## EXERCISE REQUIREMENTS
Your answer should be every line below that includes the word "changed".

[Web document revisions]
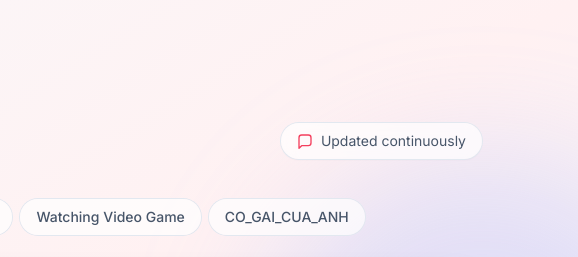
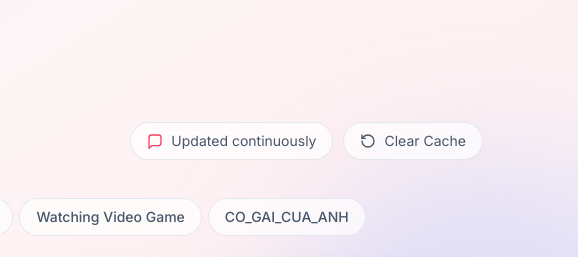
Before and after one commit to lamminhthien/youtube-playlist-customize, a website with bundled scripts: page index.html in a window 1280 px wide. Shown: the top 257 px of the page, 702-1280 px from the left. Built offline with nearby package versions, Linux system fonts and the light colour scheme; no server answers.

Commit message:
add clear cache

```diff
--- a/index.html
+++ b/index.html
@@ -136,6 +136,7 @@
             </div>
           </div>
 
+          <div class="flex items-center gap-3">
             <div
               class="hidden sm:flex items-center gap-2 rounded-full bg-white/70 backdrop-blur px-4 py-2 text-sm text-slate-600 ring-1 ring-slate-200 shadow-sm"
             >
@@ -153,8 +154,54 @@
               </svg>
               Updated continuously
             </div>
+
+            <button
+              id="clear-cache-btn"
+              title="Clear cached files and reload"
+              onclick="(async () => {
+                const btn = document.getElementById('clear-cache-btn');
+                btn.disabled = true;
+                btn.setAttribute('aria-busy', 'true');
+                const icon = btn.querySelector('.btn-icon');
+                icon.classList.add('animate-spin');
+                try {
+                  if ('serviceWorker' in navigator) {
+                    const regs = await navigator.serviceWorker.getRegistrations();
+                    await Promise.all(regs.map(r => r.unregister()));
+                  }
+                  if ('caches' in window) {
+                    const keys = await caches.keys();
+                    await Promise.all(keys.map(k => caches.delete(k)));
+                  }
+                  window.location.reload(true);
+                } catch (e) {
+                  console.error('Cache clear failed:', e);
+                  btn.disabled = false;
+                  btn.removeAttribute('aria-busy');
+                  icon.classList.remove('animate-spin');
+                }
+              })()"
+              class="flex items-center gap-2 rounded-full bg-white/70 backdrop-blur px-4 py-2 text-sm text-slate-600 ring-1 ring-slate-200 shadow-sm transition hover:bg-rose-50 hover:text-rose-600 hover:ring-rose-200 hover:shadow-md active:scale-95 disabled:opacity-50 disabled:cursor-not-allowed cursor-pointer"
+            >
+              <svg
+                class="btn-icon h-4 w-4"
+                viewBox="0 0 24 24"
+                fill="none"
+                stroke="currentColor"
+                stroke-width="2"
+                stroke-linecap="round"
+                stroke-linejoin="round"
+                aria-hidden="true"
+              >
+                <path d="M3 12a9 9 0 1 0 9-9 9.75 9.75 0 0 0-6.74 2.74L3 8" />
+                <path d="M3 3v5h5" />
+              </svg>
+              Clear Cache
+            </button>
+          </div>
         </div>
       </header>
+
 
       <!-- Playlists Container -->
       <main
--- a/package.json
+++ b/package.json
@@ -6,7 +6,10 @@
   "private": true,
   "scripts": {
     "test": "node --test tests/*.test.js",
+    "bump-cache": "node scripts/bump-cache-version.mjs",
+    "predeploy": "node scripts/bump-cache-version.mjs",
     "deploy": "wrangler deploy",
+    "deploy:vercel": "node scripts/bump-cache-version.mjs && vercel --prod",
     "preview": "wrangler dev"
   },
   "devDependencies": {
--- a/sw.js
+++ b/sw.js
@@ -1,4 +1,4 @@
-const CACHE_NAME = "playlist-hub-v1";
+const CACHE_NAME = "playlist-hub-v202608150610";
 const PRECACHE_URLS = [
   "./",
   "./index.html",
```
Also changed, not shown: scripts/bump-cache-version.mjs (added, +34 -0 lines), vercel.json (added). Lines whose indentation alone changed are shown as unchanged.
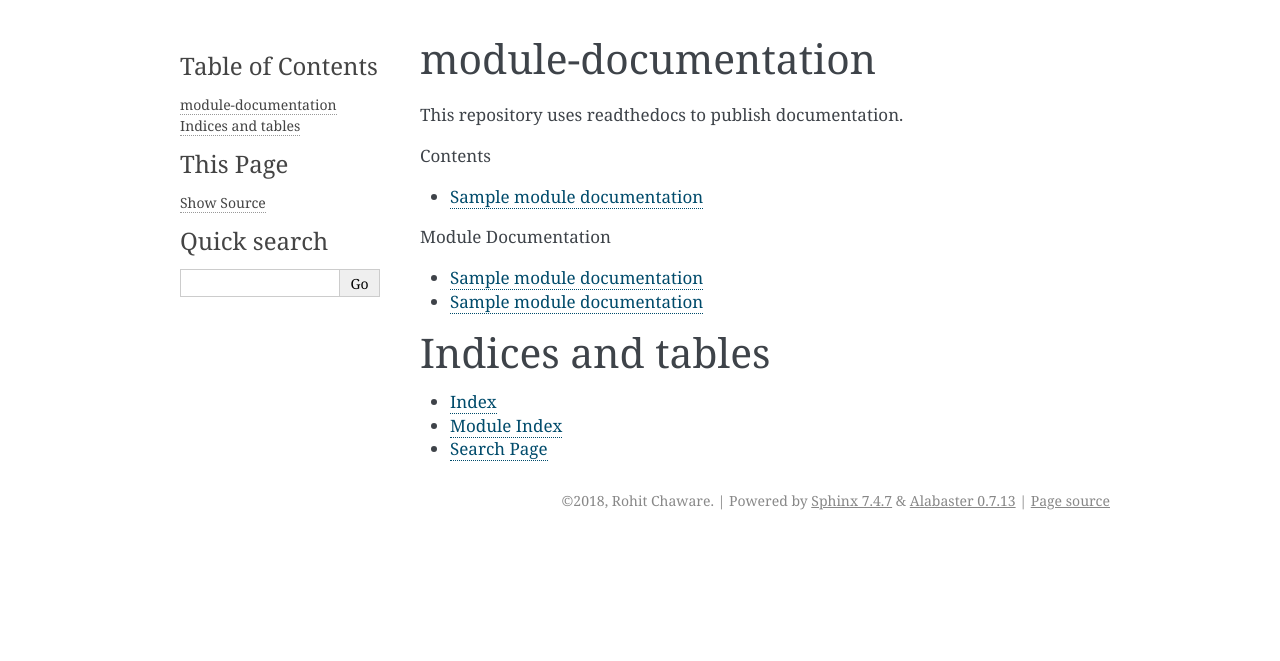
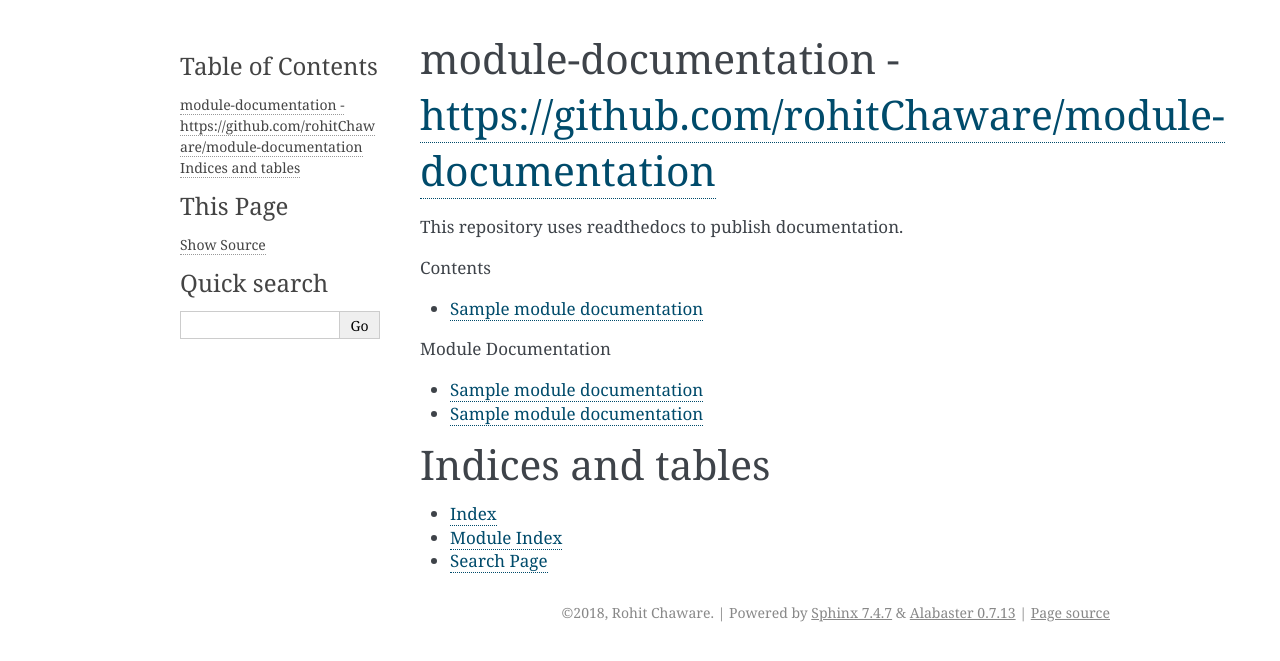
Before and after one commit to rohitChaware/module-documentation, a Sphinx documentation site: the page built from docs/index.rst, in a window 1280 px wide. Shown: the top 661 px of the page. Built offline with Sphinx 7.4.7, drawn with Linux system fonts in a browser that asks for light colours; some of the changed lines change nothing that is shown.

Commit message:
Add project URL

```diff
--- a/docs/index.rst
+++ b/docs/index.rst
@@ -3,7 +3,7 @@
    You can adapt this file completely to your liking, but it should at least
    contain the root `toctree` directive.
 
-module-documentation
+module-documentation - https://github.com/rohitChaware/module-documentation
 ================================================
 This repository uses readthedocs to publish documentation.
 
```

## TASK RESPONSE
Also changed, not shown: scripts/bump-cache-version.mjs (added, +34 -0 lines), vercel.json (added). Lines whose indentation alone changed are shown as unchanged.
Before and after one commit to rohitChaware/module-documentation, a Sphinx documentation site: the page built from docs/index.rst, in a window 1280 px wide. Shown: the top 661 px of the page. Built offline with Sphinx 7.4.7, drawn with Linux system fonts in a browser that asks for light colours; some of the changed lines change nothing that is shown.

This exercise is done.